[[ Exercise data, beginning ]]

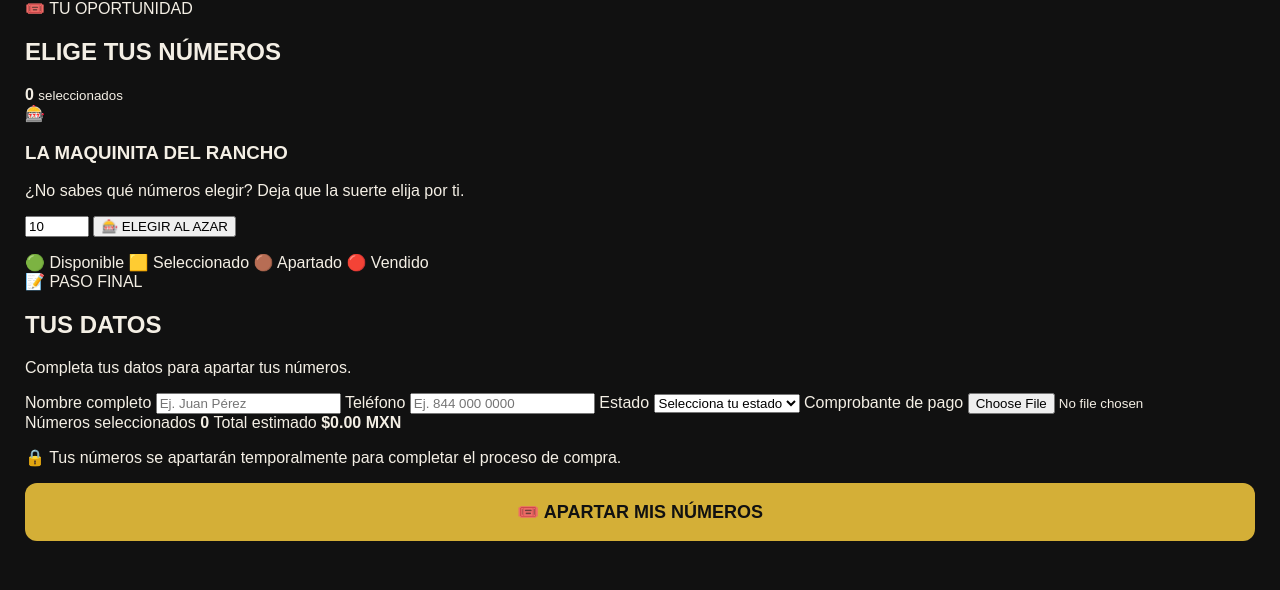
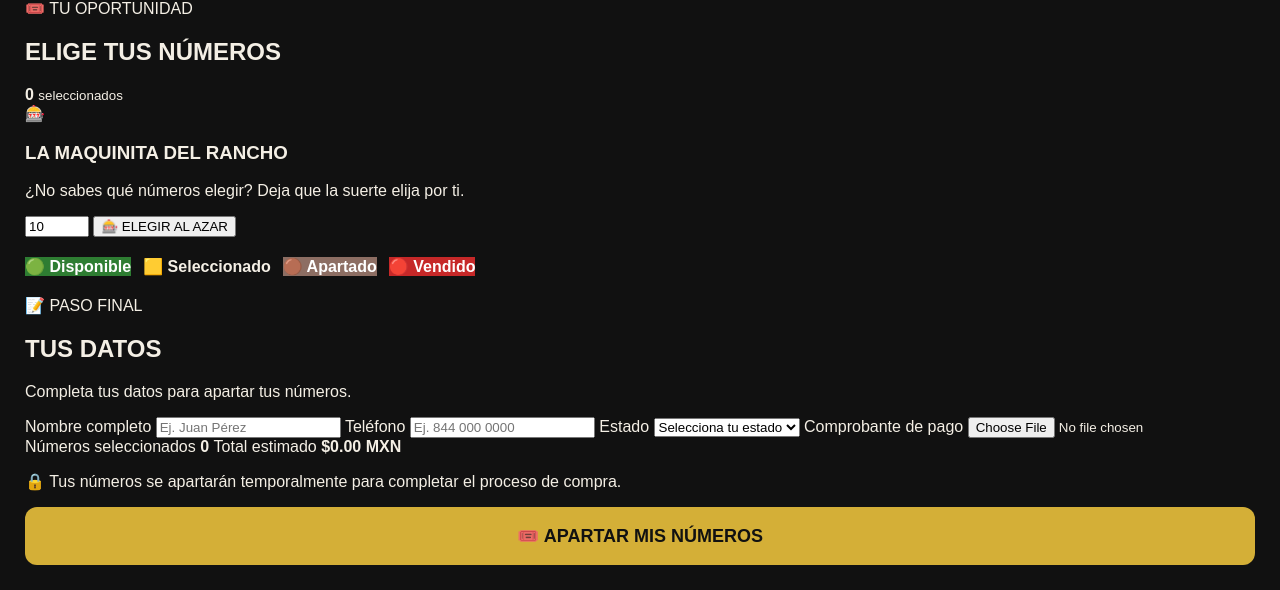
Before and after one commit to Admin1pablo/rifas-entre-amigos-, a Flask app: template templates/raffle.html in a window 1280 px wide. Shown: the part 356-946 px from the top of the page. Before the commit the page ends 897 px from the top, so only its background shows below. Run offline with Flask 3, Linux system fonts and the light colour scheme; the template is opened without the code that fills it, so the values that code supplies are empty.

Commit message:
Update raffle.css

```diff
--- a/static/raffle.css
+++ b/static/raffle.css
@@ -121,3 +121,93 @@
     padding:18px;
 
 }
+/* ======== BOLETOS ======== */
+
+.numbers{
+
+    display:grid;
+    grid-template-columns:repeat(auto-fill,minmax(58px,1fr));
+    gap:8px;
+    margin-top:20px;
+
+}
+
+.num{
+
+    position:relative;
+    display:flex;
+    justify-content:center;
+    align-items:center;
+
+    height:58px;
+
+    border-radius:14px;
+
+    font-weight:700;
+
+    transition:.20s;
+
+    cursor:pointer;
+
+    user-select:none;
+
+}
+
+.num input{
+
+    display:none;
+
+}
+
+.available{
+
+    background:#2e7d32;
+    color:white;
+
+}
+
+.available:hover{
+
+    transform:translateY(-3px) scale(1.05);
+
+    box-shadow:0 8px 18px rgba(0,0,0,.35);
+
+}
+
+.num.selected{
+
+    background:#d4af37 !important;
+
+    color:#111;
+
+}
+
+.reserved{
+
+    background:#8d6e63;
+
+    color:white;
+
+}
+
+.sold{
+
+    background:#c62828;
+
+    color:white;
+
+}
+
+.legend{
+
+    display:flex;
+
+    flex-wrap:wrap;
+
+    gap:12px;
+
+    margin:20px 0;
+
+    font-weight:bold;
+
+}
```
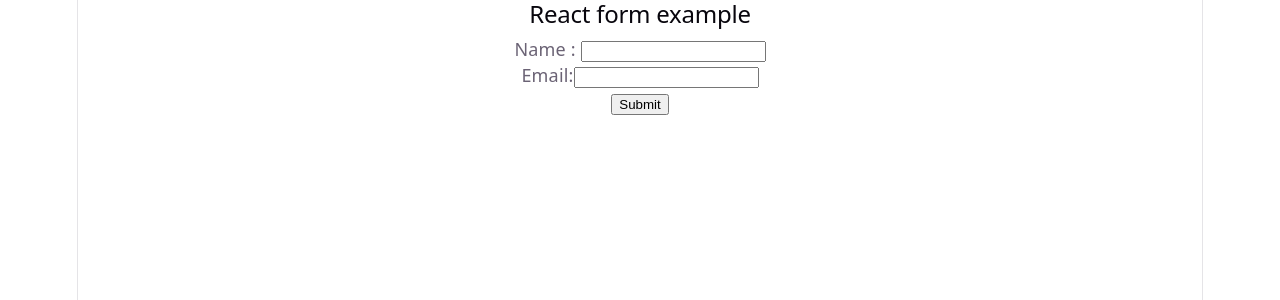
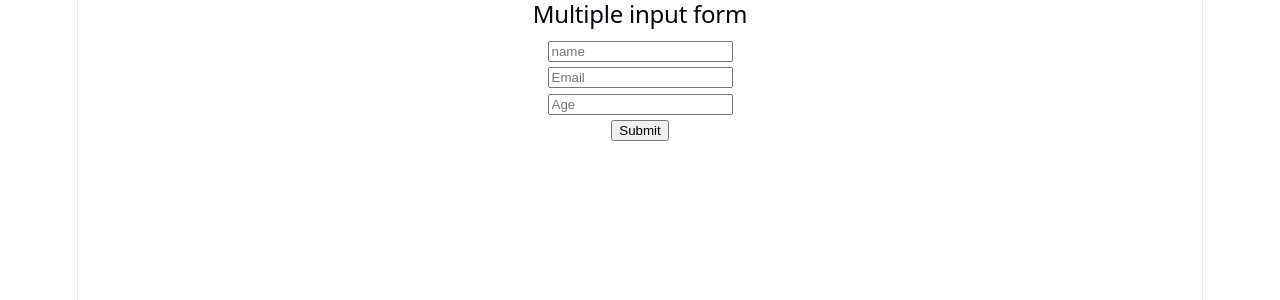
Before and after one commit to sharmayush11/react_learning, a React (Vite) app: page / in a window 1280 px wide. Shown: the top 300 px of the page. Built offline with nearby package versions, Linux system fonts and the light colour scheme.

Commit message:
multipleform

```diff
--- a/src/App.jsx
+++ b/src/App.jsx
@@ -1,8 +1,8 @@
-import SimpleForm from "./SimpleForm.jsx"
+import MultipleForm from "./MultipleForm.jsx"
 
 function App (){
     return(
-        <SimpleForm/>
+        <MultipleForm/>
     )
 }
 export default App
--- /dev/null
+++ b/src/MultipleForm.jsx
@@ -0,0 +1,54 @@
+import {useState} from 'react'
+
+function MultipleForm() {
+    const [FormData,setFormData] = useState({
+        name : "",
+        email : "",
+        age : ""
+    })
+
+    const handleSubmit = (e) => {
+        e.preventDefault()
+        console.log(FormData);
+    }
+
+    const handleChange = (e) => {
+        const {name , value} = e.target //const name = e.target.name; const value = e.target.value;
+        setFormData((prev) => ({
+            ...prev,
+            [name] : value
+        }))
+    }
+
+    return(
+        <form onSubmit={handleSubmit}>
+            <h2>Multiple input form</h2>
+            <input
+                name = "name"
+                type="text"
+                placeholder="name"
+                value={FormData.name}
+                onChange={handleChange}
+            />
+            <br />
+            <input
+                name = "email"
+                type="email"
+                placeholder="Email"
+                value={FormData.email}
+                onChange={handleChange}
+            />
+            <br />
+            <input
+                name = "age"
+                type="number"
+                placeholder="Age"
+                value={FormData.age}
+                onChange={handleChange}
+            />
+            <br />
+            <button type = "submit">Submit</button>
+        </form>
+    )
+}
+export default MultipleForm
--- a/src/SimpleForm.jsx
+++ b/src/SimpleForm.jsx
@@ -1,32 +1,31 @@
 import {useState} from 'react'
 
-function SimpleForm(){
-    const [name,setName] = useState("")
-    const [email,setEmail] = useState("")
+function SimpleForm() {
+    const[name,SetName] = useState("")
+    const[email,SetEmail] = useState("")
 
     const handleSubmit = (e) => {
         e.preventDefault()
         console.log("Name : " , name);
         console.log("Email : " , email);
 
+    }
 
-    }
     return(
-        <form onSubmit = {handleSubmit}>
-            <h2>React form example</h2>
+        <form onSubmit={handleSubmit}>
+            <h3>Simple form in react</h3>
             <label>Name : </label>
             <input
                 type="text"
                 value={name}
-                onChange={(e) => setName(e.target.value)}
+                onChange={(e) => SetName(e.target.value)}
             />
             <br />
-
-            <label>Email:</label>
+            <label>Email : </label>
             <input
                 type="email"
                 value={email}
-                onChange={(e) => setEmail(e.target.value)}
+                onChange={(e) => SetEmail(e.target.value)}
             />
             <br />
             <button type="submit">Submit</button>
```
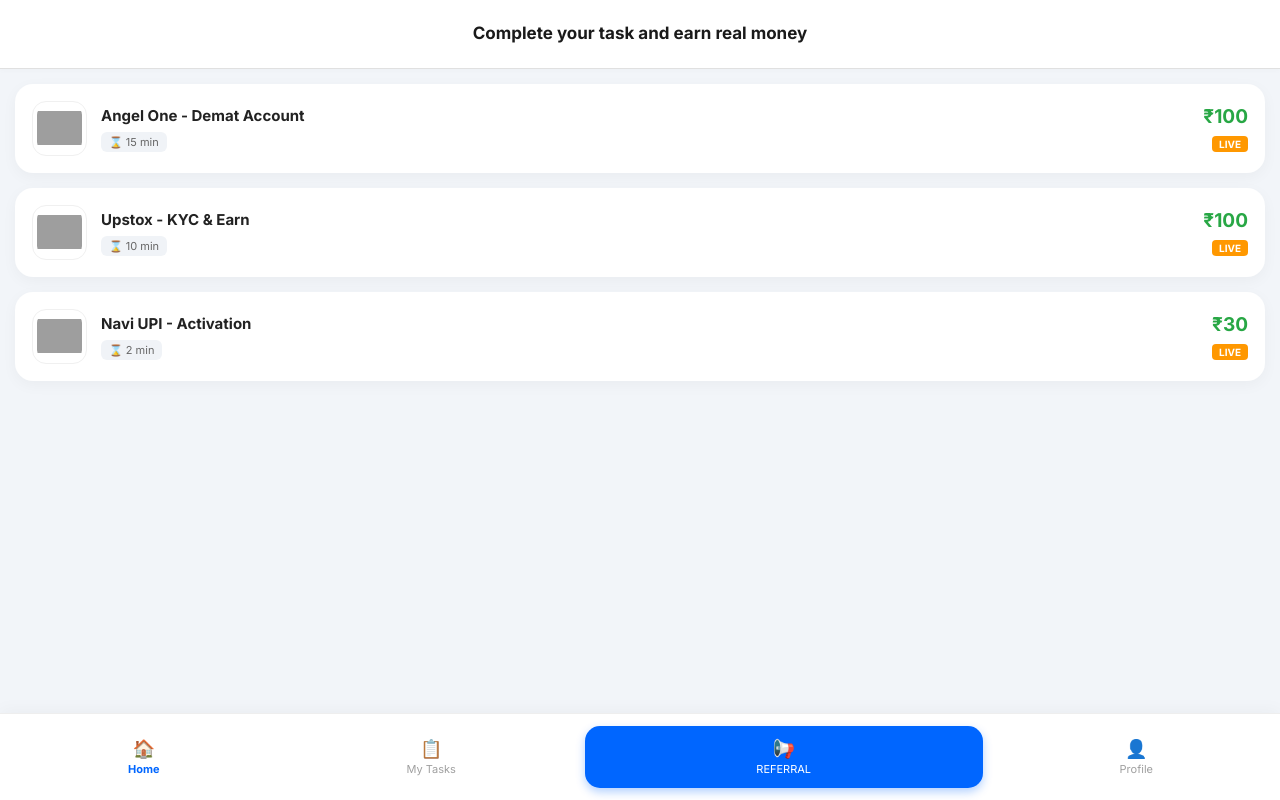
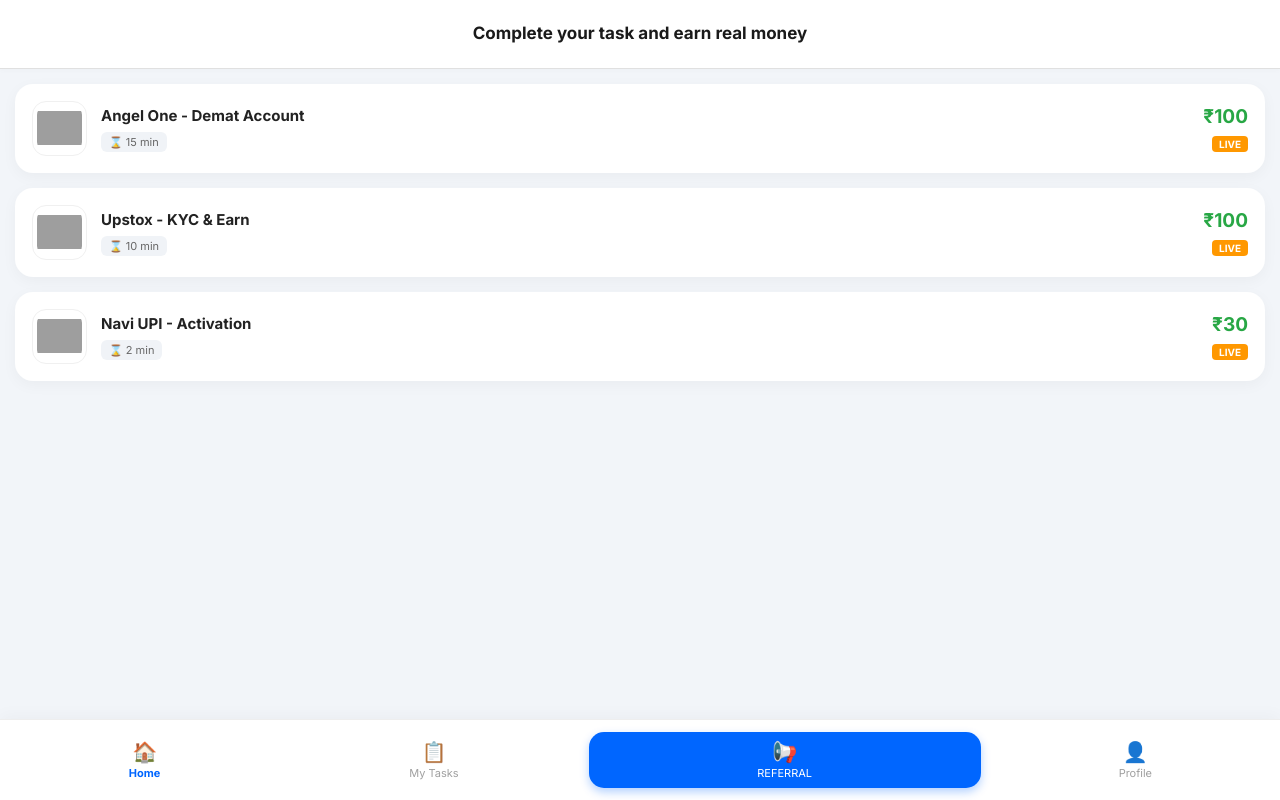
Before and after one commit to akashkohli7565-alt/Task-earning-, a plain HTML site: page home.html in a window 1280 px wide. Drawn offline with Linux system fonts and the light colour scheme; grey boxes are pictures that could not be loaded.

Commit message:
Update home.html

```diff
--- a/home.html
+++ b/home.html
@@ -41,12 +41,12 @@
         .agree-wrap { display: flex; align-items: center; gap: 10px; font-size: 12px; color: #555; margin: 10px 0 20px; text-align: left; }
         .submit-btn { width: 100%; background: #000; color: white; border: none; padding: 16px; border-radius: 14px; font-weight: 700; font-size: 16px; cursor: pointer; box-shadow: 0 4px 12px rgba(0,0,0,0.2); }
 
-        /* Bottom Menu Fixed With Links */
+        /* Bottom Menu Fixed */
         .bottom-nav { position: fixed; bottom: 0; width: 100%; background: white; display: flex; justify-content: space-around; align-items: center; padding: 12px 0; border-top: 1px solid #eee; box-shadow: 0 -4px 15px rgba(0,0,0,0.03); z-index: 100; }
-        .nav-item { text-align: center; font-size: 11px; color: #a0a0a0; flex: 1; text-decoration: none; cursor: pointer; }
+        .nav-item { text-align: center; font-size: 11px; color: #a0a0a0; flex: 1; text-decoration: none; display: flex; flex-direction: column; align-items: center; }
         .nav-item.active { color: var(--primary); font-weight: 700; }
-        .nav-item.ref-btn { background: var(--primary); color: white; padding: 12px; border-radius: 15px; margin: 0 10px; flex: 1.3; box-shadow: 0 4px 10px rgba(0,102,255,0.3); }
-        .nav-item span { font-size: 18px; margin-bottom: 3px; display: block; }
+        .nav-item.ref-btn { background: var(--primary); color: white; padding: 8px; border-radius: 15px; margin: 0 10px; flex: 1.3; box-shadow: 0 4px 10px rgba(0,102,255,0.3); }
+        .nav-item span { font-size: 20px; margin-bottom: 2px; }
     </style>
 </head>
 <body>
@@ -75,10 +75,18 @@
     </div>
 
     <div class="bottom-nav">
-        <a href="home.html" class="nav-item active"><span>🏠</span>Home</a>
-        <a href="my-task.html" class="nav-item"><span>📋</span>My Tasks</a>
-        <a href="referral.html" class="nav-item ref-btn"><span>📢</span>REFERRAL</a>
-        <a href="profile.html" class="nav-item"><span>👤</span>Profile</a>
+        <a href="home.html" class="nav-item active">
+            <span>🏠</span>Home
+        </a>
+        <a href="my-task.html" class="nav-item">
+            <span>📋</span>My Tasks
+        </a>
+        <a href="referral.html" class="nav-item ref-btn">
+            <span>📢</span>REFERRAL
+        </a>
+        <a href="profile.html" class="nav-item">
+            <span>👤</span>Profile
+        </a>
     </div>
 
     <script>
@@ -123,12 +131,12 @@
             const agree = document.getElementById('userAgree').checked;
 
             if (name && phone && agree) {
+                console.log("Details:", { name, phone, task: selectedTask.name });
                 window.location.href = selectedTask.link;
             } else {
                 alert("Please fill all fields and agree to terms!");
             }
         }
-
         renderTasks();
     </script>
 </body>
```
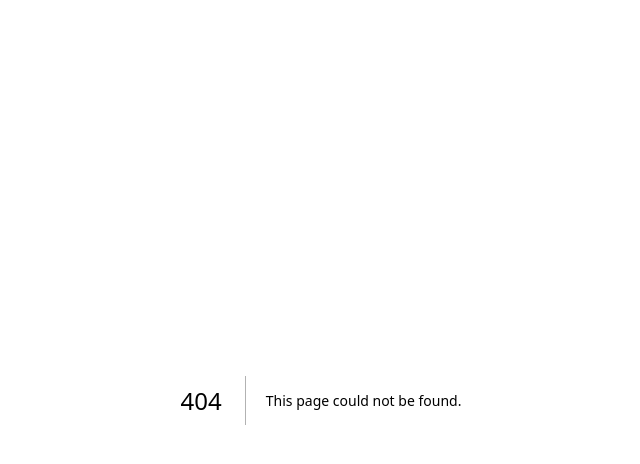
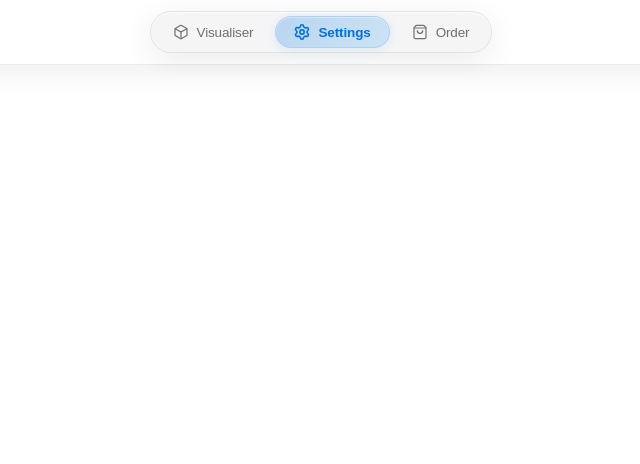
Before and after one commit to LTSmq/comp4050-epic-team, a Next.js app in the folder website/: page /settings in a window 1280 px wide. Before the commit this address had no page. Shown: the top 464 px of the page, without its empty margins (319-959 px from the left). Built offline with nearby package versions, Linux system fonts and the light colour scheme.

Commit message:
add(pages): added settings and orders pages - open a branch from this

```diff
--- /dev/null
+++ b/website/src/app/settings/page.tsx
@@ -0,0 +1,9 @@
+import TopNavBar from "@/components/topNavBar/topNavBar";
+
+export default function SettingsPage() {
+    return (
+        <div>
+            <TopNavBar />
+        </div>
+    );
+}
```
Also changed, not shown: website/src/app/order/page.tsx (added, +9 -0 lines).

[[ Exercise data, end ]]

■ **Activity**
Wherever the string "static" appears in the listing above, show the whole line.

■ **Task output**
--- a/static/raffle.css
+++ b/static/raffle.css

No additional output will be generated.